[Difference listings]
Content starts
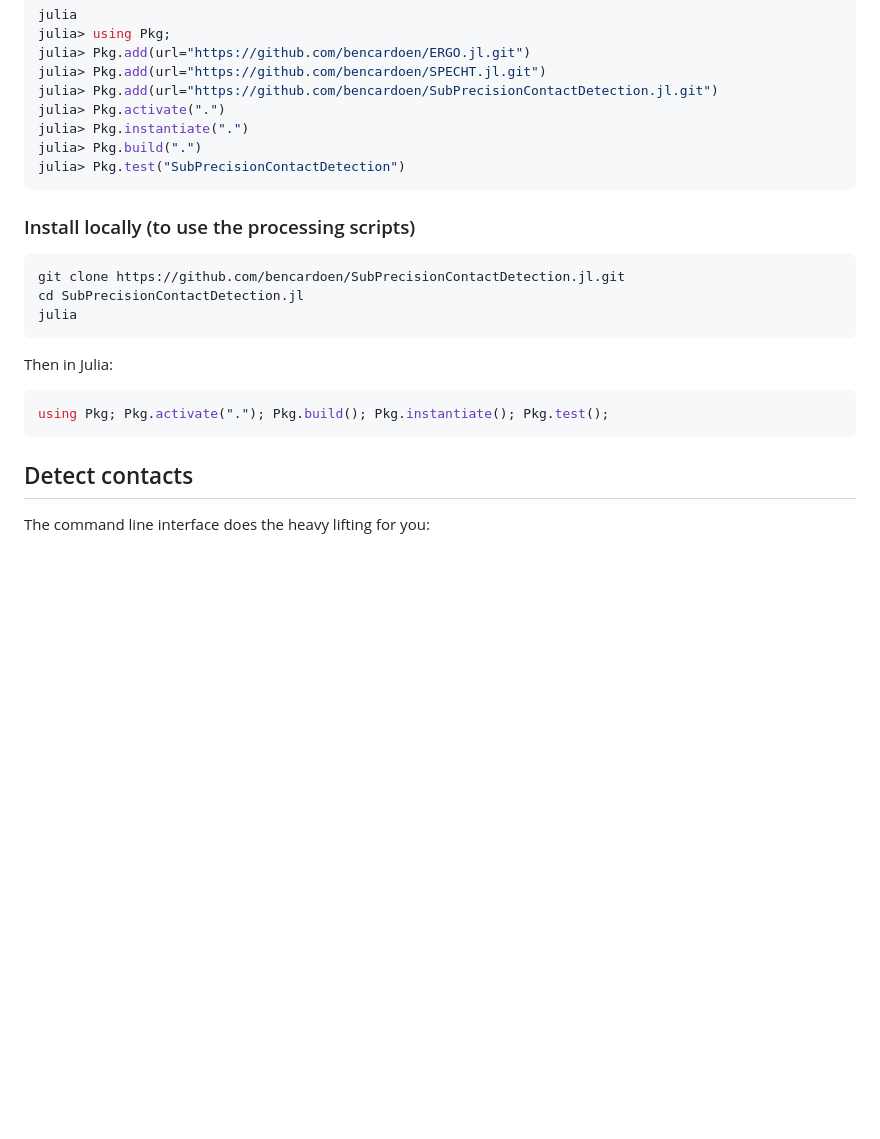
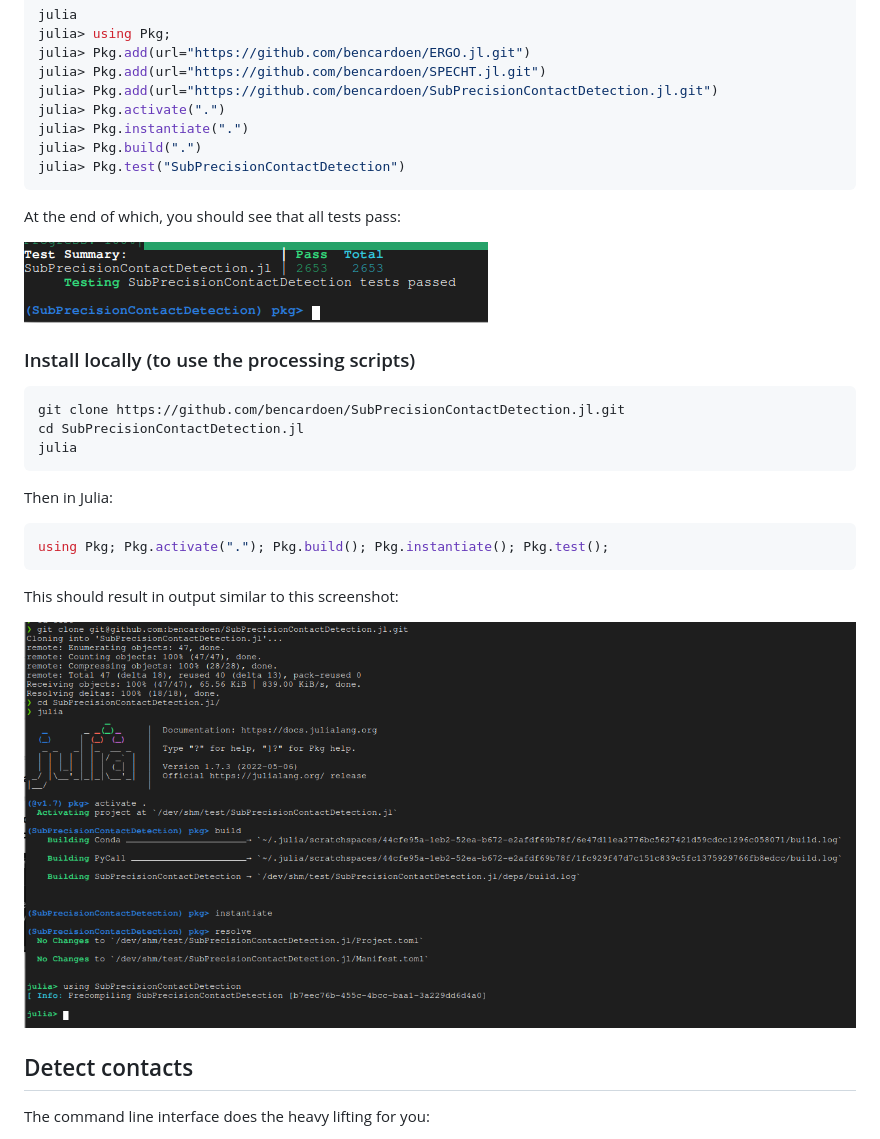
Before and after one commit to bencardoen/SubPrecisionContactDetection.jl, a Markdown page: README.md, the part around the change. Rendered like a GitHub page; pictures changed too: clone.png (added), pass.png (added); blank space fills up the shorter version.

Commit message:
Add images

````diff
--- a/README.md
+++ b/README.md
@@ -52,6 +52,10 @@ julia> Pkg.build(".")
 julia> Pkg.test("SubPrecisionContactDetection")
 ```
 
+At the end of which, you should see that all tests pass:
+
+![](pass.png)
+
 ### Install locally (to use the processing scripts)
 ```bash
 git clone https://github.com/bencardoen/SubPrecisionContactDetection.jl.git
@@ -62,6 +66,9 @@ Then in Julia:
 ```julia
 using Pkg; Pkg.activate("."); Pkg.build(); Pkg.instantiate(); Pkg.test();
 ```
+This should result in output similar to this screenshot:
+
+![](clone.png)
 
 ## Detect contacts
 The command line interface does the heavy lifting for you:
````
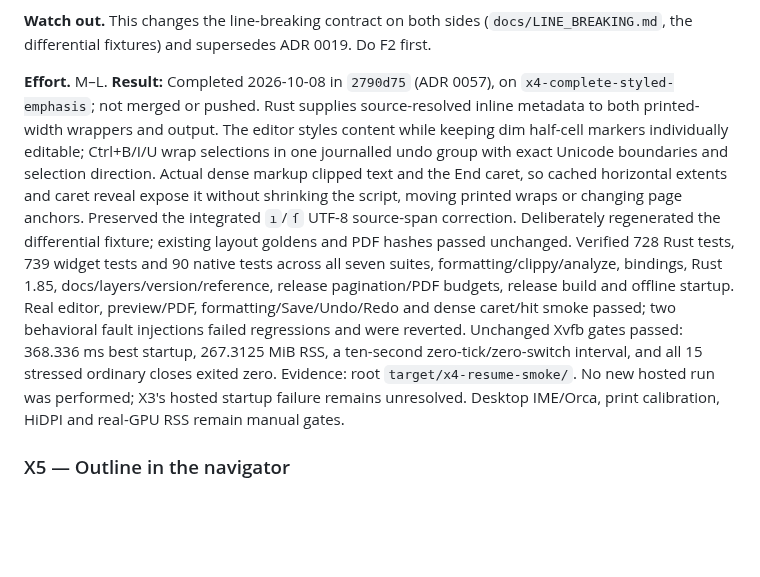
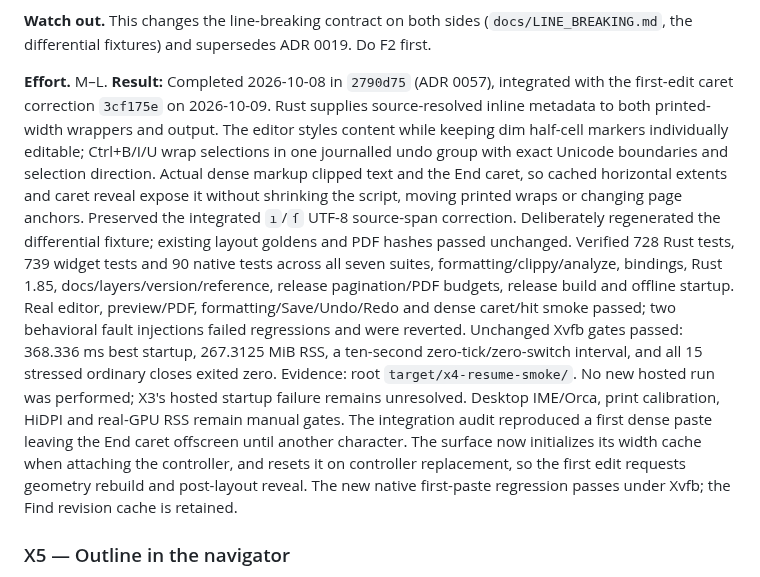
Before and after one commit to phagmaier/slugline, a Markdown page: docs/BACKLOG.md, the part around the change. GitHub-like rendering; blank space fills up the shorter version.

Commit message:
X4 — record verified first-paste correction and integration
Replace the stale not-merged status and record the reproduced first-notification geometry defect, its correction in 3cf175e and the passing native first-paste regression. B18 lazy Find remains intact.

```diff
--- a/docs/BACKLOG.md
+++ b/docs/BACKLOG.md
@@ -2441,8 +2441,8 @@ markers dimmed; add Ctrl+B, Ctrl+I and Ctrl+U to wrap a selection.
 Do F2 first.
 
 **Effort.** M–L.
-**Result:** Completed 2026-10-08 in `2790d75` (ADR 0057), on
-`x4-complete-styled-emphasis`; not merged or pushed. Rust supplies source-resolved
+**Result:** Completed 2026-10-08 in `2790d75` (ADR 0057), integrated with the
+first-edit caret correction `3cf175e` on 2026-10-09. Rust supplies source-resolved
 inline metadata to both printed-width wrappers and output. The editor styles
 content while keeping dim half-cell markers individually editable; Ctrl+B/I/U
 wrap selections in one journalled undo group with exact Unicode boundaries and
@@ -2461,6 +2461,11 @@ zero-tick/zero-switch interval, and all 15 stressed ordinary closes exited zero.
 Evidence: root `target/x4-resume-smoke/`. No new hosted run was performed; X3's
 hosted startup failure remains unresolved. Desktop IME/Orca, print calibration,
 HiDPI and real-GPU RSS remain manual gates.
+The integration audit reproduced a first dense paste leaving the End caret
+offscreen until another character. The surface now initializes its width cache
+when attaching the controller, and resets it on controller replacement, so the
+first edit requests geometry rebuild and post-layout reveal. The new native
+first-paste regression passes under Xvfb; the Find revision cache is retained.
 
 <a id="x5"></a>
 ### X5 — Outline in the navigator
```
Content ends
Every line in the entries above that mentions the word "docs" must be shown.

Before and after one commit to phagmaier/slugline, a Markdown page: docs/BACKLOG.md, the part around the change. GitHub-like rendering; blank space fills up the shorter version.
--- a/docs/BACKLOG.md
+++ b/docs/BACKLOG.md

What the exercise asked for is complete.